Multicenter randomized comparative trial of Micromedex, Micromedex with Watson, or Google to answer drug information questions


  • Christopher Giuliano Associate Professor (Clinical), Wayne State University Eugene Applebaum College of Pharmacy and Health Sciences, Detroit, MI
  • Sean McConachie Assistant Professor (Clinical), Wayne State University Eugene Applebaum College of Pharmacy and Health Sciences, Detroit, MI
  • Julie Kalabalik-Hoganson Associate Professor and Director of Pharmacy Practice, Fairleigh Dickinson University School of Pharmacy and Health Sciences, Florham Park, NJ



Information Storage and Retrieval, Internet, Medical Informatics, Pharmacy Student


Objective: The purpose of this study was to compare pharmacy students’ ability to correctly answer drug information questions using Micromedex with Watson, Micromedex without Watson, or Google.

Methods: This multicenter randomized trial compared pharmacy student responses to drug information questions using Micromedex with Watson, Micromedex without Watson, or Google from January to March of 2020. First- to fourth-year pharmacy students at two institutions were included.

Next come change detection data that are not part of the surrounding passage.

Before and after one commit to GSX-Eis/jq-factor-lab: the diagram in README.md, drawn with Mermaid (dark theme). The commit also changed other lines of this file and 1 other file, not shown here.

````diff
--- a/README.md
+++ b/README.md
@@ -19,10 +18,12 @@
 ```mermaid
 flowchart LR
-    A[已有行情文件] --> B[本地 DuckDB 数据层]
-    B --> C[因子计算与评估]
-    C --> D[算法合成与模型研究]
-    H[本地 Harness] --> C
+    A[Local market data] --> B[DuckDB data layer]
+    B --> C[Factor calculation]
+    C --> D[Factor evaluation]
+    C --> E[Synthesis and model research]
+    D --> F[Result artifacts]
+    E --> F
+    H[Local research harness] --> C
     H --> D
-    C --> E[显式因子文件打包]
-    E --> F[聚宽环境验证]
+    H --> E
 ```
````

The primary outcome was the number of correct answers. Secondary outcomes were the time taken to answer the questions and differences in number of correct answers by pharmacy student year and institution.

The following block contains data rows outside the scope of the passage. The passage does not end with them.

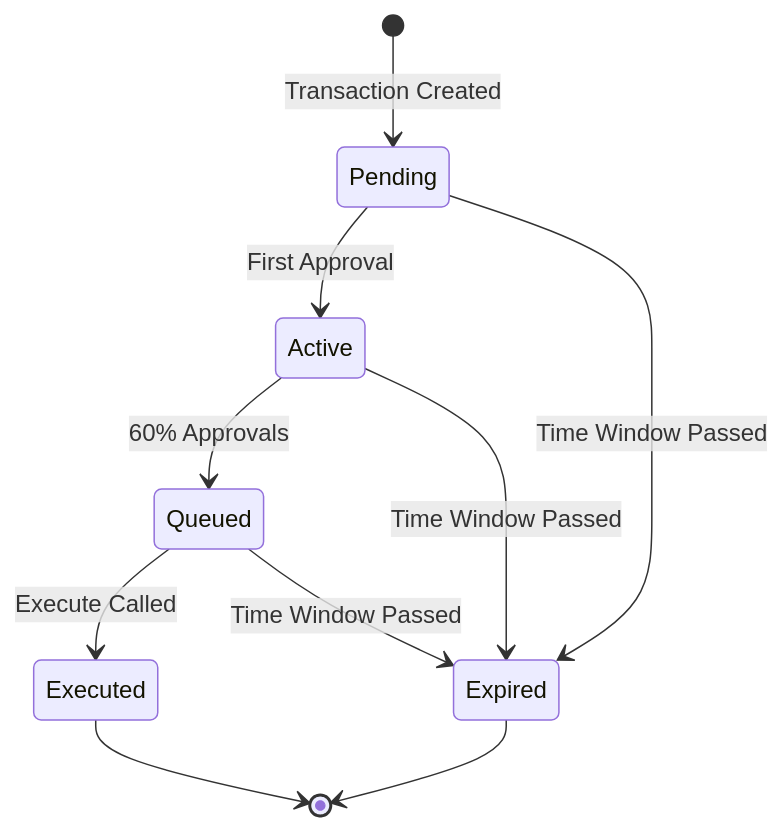
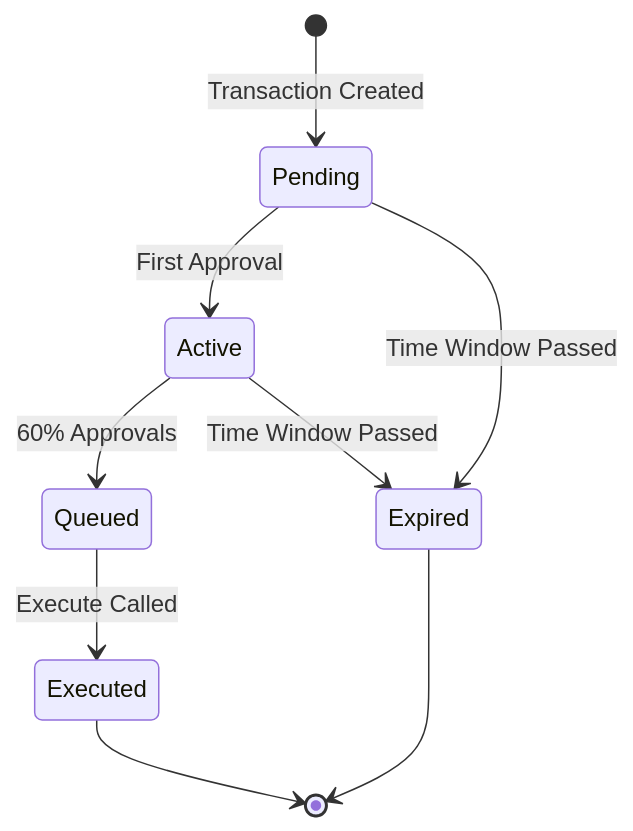
One commit to 0xHashstack/HASH-token changed the second of 3 diagrams in solidity/MultiSig.md. Above: the diagram before and after it, drawn with Mermaid.

````diff
--- a/solidity/MultiSig.md
+++ b/solidity/MultiSig.md
@@ -83,17 +83,16 @@
 ```mermaid
 
 
 
 stateDiagram-v2
     [*] --> Pending: Transaction Created
     Pending --> Active: First Approval
     Active --> Queued: 60% Approvals
     Active --> Expired: Time Window Passed
     Queued --> Executed: Execute Called
     Pending --> Expired: Time Window Passed
-    Queued --> Expired: Time Window Passed
     Executed --> [*]
     Expired --> [*]
 
 
 ```
````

Results: The analysis included 162 participants: 52 students in the Micromedex group, 51 students in the Watson group, and 59 students in the Google group. There was a significant difference among groups in the total number of questions answered correctly (p=0.02). Post-hoc analysis revealed that participants in the Micromedex group answered more questions correctly than those in the Google group (p=0.015). There were no significant differences between Micromedex and Watson groups (p=0.52) or between Watson and Google groups (p=0.22). There was also no difference in time to complete the questions among groups (p=0.72).

Conclusion: Utilizing Google did not save students time and led to more incorrect answers. These findings suggest that health care educators and health sciences librarians should further reinforce training on the appropriate use of drug information resources.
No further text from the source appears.